Revision tracking records:
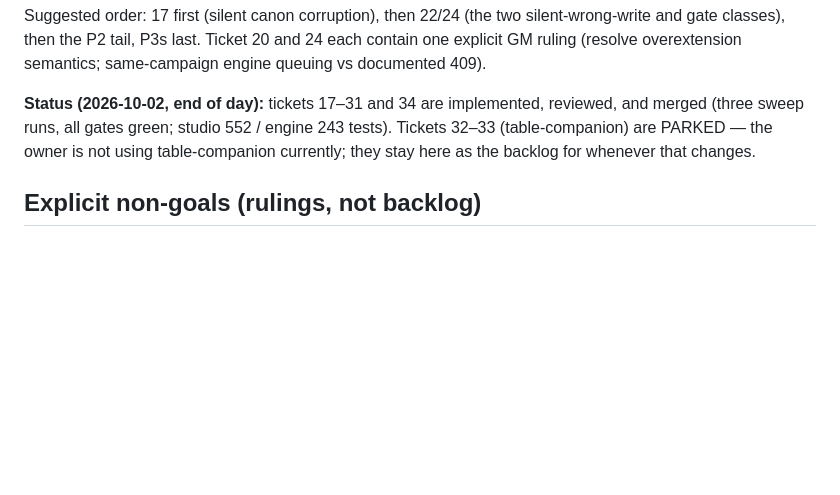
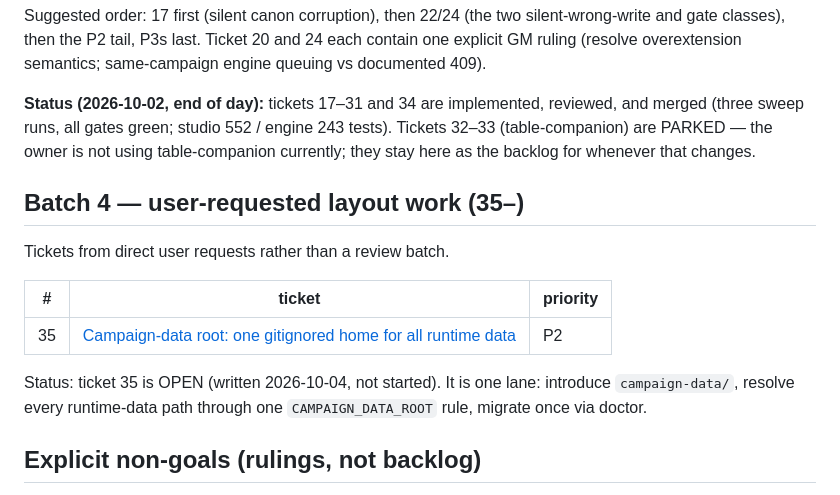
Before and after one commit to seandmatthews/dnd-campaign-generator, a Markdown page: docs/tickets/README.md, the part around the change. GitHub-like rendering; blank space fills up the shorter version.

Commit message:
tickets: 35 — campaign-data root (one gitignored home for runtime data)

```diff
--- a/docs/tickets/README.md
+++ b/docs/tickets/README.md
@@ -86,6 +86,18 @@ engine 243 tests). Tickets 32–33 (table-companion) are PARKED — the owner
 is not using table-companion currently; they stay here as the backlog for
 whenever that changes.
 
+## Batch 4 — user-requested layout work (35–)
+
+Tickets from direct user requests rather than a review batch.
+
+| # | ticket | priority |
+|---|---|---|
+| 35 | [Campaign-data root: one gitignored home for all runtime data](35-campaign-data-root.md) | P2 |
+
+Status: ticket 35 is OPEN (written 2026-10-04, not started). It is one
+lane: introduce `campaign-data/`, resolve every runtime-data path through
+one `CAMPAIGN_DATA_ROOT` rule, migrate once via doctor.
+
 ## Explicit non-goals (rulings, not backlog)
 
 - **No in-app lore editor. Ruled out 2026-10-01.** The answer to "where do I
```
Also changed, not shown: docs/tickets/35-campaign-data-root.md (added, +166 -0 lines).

==

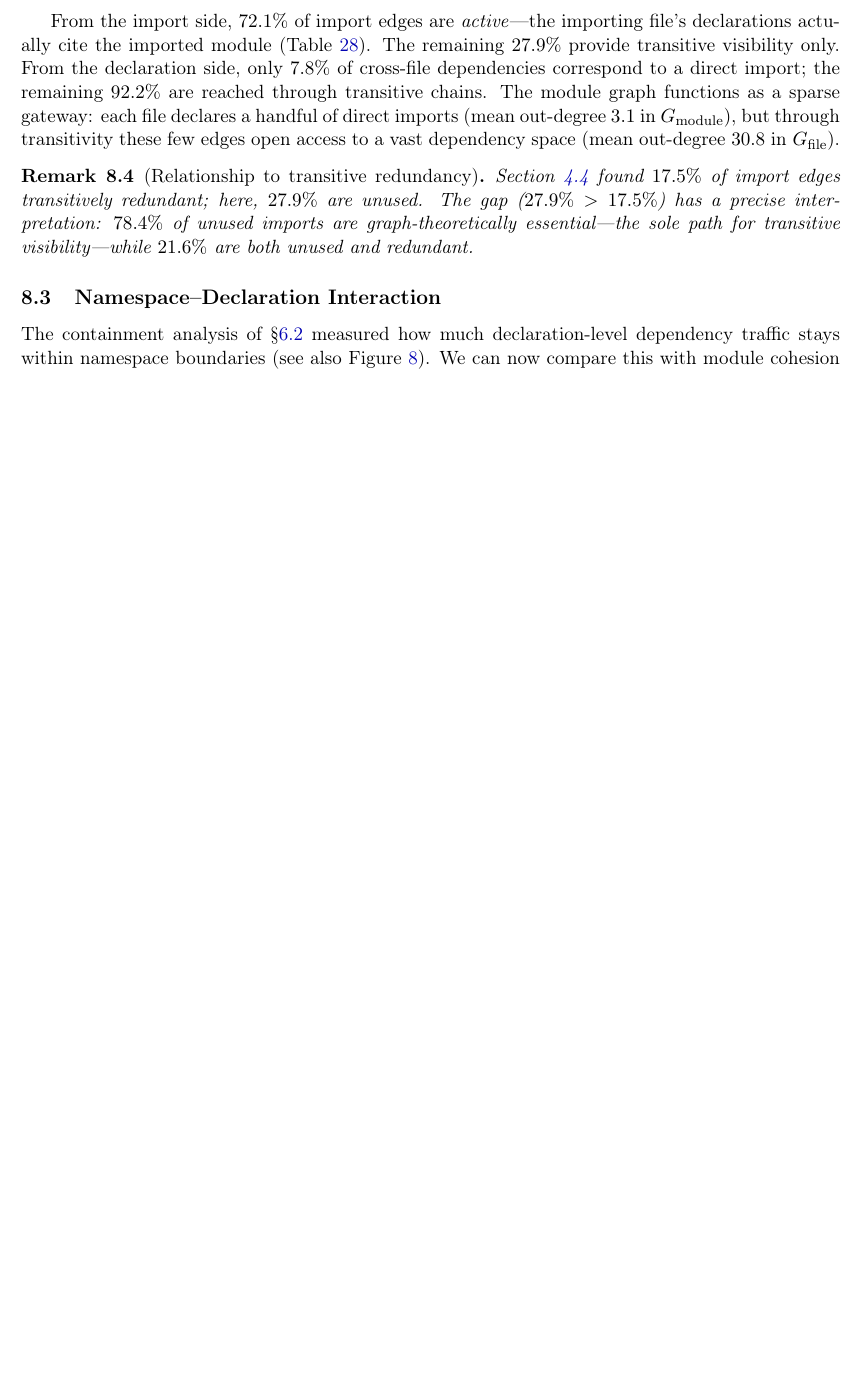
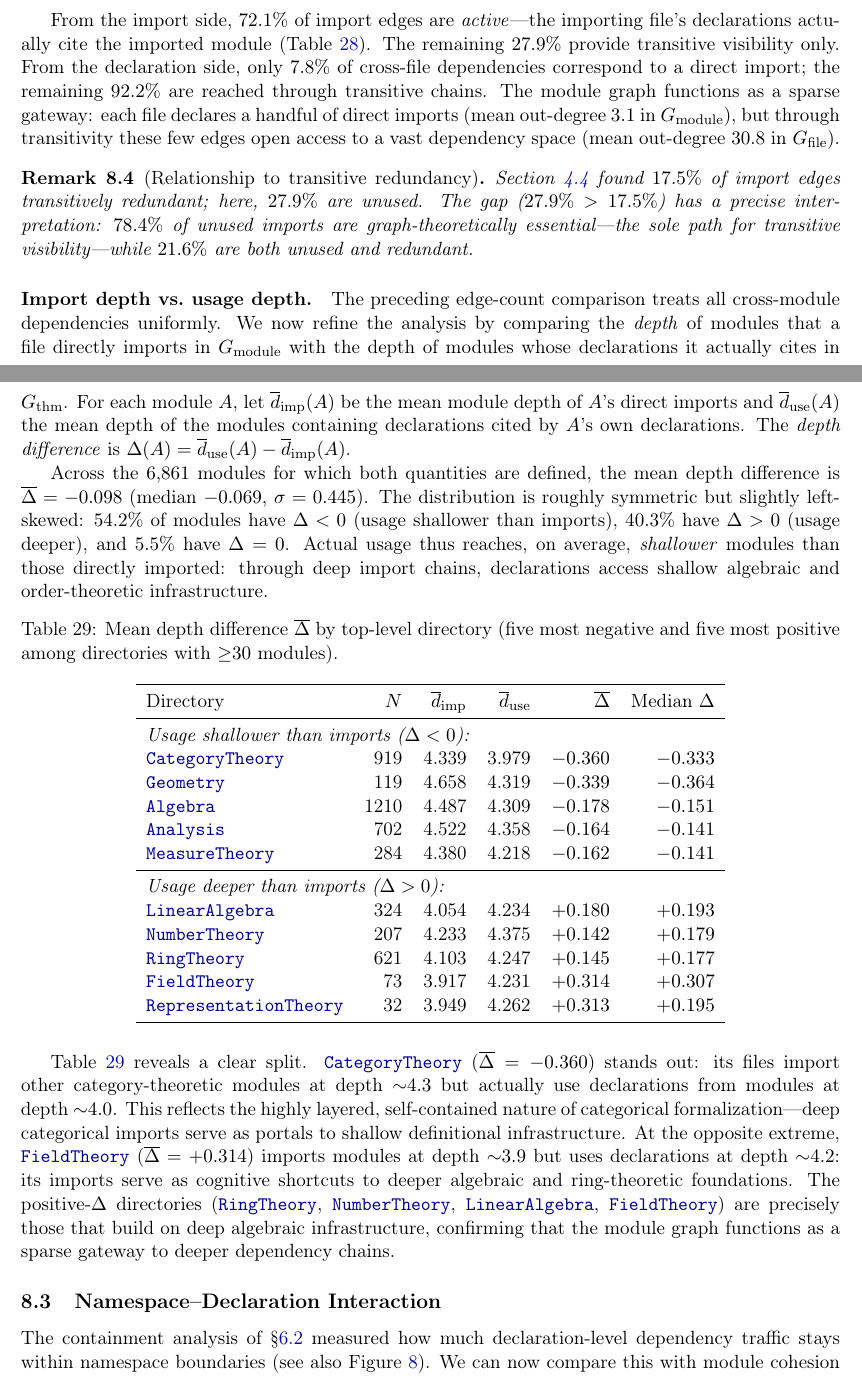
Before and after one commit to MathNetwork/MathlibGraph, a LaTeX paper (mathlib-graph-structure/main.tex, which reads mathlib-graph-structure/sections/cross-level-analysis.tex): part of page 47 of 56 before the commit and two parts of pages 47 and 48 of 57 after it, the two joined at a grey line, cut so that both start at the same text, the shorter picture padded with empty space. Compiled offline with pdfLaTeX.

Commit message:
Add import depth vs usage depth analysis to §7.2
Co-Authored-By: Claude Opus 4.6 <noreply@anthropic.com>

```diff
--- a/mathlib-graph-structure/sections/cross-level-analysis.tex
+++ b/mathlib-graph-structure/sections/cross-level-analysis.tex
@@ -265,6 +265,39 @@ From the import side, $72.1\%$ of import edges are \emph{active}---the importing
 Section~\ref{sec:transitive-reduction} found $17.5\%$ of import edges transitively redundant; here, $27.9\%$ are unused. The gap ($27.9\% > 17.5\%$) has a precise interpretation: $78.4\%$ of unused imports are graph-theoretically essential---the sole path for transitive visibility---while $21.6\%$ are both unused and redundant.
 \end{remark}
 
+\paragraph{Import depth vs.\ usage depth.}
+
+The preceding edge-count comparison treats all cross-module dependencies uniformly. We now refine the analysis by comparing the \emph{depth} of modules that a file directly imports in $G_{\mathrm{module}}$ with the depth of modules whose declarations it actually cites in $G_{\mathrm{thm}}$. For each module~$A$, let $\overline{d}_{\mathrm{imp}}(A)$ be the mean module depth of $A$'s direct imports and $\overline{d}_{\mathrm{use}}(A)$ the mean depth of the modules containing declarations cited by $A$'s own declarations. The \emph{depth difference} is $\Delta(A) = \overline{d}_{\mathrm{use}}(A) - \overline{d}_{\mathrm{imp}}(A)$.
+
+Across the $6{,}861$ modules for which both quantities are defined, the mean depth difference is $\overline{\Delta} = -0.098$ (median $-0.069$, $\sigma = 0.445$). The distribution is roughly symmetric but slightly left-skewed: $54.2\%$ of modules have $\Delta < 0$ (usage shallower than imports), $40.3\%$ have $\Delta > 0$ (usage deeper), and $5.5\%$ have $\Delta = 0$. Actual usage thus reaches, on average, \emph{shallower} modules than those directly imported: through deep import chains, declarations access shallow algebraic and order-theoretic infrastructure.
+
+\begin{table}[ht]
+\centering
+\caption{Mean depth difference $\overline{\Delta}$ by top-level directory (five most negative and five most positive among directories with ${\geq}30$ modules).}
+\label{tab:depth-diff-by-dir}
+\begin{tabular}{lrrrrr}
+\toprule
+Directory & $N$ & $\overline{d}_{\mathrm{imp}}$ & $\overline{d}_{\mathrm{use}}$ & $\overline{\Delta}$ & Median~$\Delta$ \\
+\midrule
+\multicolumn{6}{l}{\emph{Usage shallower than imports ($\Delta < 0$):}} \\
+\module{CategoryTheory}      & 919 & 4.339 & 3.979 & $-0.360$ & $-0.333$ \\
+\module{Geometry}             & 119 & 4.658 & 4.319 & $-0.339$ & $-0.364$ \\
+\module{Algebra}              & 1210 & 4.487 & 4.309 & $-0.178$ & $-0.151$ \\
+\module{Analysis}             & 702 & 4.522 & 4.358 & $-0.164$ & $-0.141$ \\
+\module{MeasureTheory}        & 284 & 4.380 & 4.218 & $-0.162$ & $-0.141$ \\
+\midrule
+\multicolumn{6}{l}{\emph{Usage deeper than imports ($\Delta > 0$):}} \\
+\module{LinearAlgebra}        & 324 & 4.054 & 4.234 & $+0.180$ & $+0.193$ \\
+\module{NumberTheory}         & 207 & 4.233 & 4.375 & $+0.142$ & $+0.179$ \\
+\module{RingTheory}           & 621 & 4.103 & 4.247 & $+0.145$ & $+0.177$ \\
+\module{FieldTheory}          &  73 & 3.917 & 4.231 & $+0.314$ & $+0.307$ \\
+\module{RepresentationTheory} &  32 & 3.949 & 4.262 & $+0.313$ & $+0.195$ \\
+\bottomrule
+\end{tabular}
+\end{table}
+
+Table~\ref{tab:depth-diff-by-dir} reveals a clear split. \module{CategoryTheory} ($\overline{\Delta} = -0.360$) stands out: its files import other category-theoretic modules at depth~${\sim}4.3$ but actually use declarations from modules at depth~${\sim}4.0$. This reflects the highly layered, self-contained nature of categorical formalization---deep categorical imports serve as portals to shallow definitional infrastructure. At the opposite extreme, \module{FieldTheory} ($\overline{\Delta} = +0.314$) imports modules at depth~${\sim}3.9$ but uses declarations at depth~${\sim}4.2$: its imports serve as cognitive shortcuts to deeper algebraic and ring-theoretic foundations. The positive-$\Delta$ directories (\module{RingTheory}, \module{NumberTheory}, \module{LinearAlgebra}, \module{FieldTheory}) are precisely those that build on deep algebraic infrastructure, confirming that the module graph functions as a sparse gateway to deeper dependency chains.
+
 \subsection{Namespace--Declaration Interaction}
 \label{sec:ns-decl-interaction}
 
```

==

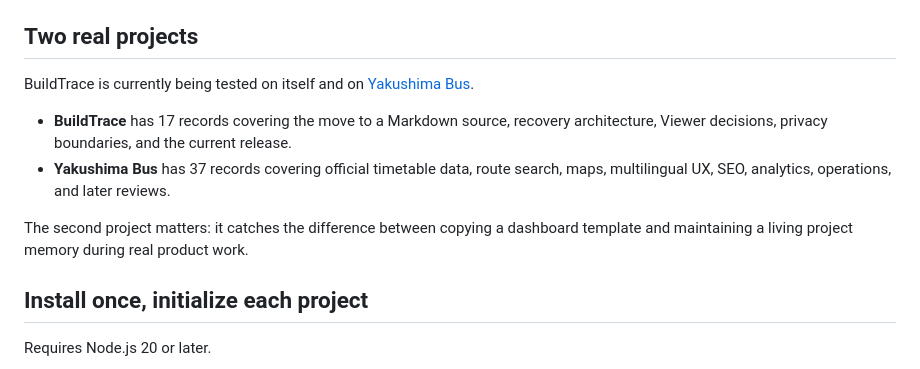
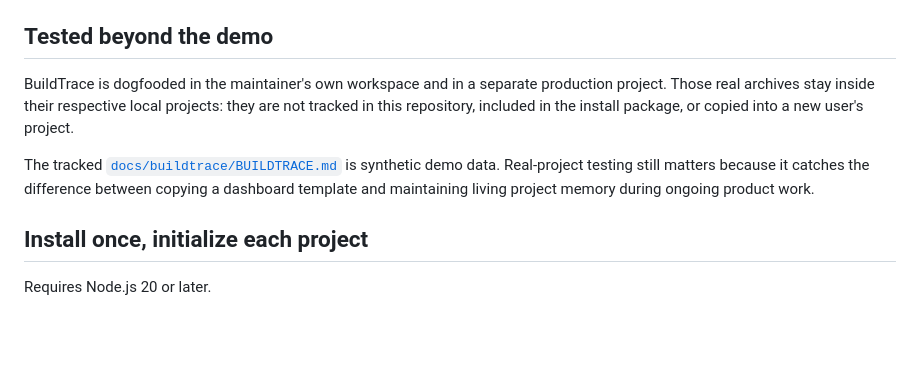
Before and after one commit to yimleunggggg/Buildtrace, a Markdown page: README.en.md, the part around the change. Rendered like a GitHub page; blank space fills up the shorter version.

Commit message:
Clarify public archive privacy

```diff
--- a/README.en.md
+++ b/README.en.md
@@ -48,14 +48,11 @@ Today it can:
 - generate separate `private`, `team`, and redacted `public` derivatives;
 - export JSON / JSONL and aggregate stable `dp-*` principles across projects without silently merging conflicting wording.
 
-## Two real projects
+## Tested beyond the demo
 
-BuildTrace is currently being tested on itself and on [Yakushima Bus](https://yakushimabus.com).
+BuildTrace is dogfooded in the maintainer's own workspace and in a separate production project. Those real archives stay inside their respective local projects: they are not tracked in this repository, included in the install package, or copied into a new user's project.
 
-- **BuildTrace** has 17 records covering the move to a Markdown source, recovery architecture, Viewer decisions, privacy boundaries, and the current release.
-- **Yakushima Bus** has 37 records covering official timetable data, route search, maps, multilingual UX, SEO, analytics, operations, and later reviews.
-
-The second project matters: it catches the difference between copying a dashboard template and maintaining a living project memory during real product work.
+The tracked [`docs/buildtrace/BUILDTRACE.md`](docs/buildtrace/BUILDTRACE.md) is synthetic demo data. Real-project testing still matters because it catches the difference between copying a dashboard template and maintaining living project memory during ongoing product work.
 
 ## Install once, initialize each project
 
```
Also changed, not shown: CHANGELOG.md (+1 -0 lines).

▶ _Exercise_: Provide solely the number of lines in the data that include the word "Markdown".

▶ _Written response_: 3